describes the energy distribution of a system with fixed temperature.

Note that if

E

n

kT

=

1

β

, then the exponential is small. So only states

with

E

n

∼ kT

have significant probability. In particular, as

T →

0, we have

β → ∞, and so only the ground state can be occupied.

We now define an important quantity.

Definition (Partition function). The partition function is

Z =

X

n

e

−βE

n

.

It turns out most of the interesting things we are interested in can be expressed

in terms of

Z

and its derivatives. Thus, to understand a general system, what

we will do is to compute the partition function and express it in some familiar

form. Then we can use standard calculus to obtain quantities we are interested

in. To begin with, we have

p(n) =

e

−βE

n

Z

.

Proposition. For two non-interacting systems, we have Z(β) = Z

1

(β)Z

2

(β).

Proof. Since the systems are not interacting, we have

Z =

X

n,m

e

−β(E

(1)

n

+E

(2)

n

)

=

X

n

e

−βE

(1)

n

!

X

n

e

−βE

(2)

n

!

= Z

1

Z

2

.

Note that in general, energy is not fixed, but we can compute the average

value:

hEi =

X

n

p(n)E

n

=

X

E

n

e

−βE

n

Z

= −

∂

∂β

log Z.

This partial derivative is taken with all

E

i

fixed. Of course, in the real world,

we don’t get to directly change the energy eigenstates and see what happens.

However, they do depend on some “external” parameters, such as the volume

V

,

the magnetic field

B

etc. So when we take this derivative, we have to keep all

those parameters fixed.

We look at the simple case where

V

is the only parameter we can vary. Then

Z = Z(β, V ). We can rewrite the previous formula as

hEi = −

∂

∂β

log Z

V

.

This gives us the average, but we also want to know the variance of

E

. We have

∆E

2

= h(E − hEi)

2

i = hE

2

i − hEi

2

.

On the first example sheet, we calculate that this is in fact

∆E

2

=

∂

2

∂β

2

log Z

V

= −

∂hEi

∂β

V

.

We can now convert

β

-derivatives to

T

-derivatives using the chain rule. Then

we get

∆E

2

= kT

2

∂hEi

∂T

V

= kT

2

C

V

.

From this, we can learn something important. We would expect

hEi ∼ N

, the

number of particles of the system. But we also know C

V

∼ N. So

∆E

hEi

∼

1

√

N

.

Therefore, the fluctuations are negligible if

N

is large enough. This is called the

thermodynamic limit

N → ∞

. In this limit, we can ignore the fluctuations in

energy. So we expect the microcanonical ensemble and the canonical ensemble to

give the same result. And for all practical purposes,

N ∼

10

23

is a large number.

Because of that, we are often going to just write E instead of hEi.

Example.
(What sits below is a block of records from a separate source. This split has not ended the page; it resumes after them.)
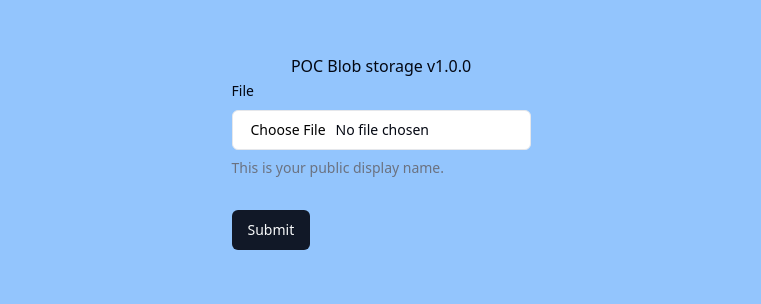
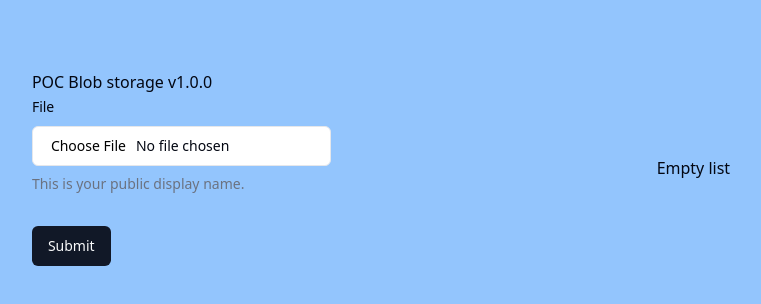
Before and after one commit to EmrajiPower/poc-blob-storage-next14, a Next.js app: page / in a window 1280 px wide. Shown: the part 248-552 px from the top of the page, without its empty margins (259-1020 px from the left). Built offline with nearby package versions, Linux system fonts and the light colour scheme.

Commit message:
Commit for test vercel deployment

```diff
--- a/app/page.jsx
+++ b/app/page.jsx
@@ -17,8 +17,12 @@ export default function Home() {
   const form = useForm()
   return (
     <main className="flex min-h-screen flex-col items-center justify-between p-24">
-      <section className='flex flex-col items-center m-auto'>
+      <div className='flex flex-row justify-around items-center m-auto w-[80vw] h-[80vh]'>
+        <section>
+          <div>
             POC Blob storage v{packageJson.version}
+          </div>
+          <div>
             <Form {...form}>
               <form className="space-y-8">
                 <FormField
@@ -40,7 +44,12 @@ export default function Home() {
                 <Button type="submit">Submit</Button>
               </form>
             </Form>
+          </div>
         </section>
+        <section>
+          <p>Empty list</p>
+        </section>
+      </div>
     </main>
   );
 }
```
Lines whose indentation alone changed are shown as unchanged.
Suppose we had particles with

E

↑

= ε, E

↓

= 0.

So for one particle, we have

Z

1

=

X

n

e

−βE

n

= 1 + e

−βε

= 2e

−βε/2

cosh

βε

2

.

If we have

N

non-interacting systems, then since the partition function is

multiplicative, we have

Z = Z

N

1

= 2

n

e

−βεN/2

cosh

N

βε

2

.

From the partition function, we can compute

hEi = −

d log Z

dβ

=

Nε

2

1 − tanh

βε

2

.

We can check that this agrees with the value we computed with the microcanon-

ical ensemble (where we wrote the result using expo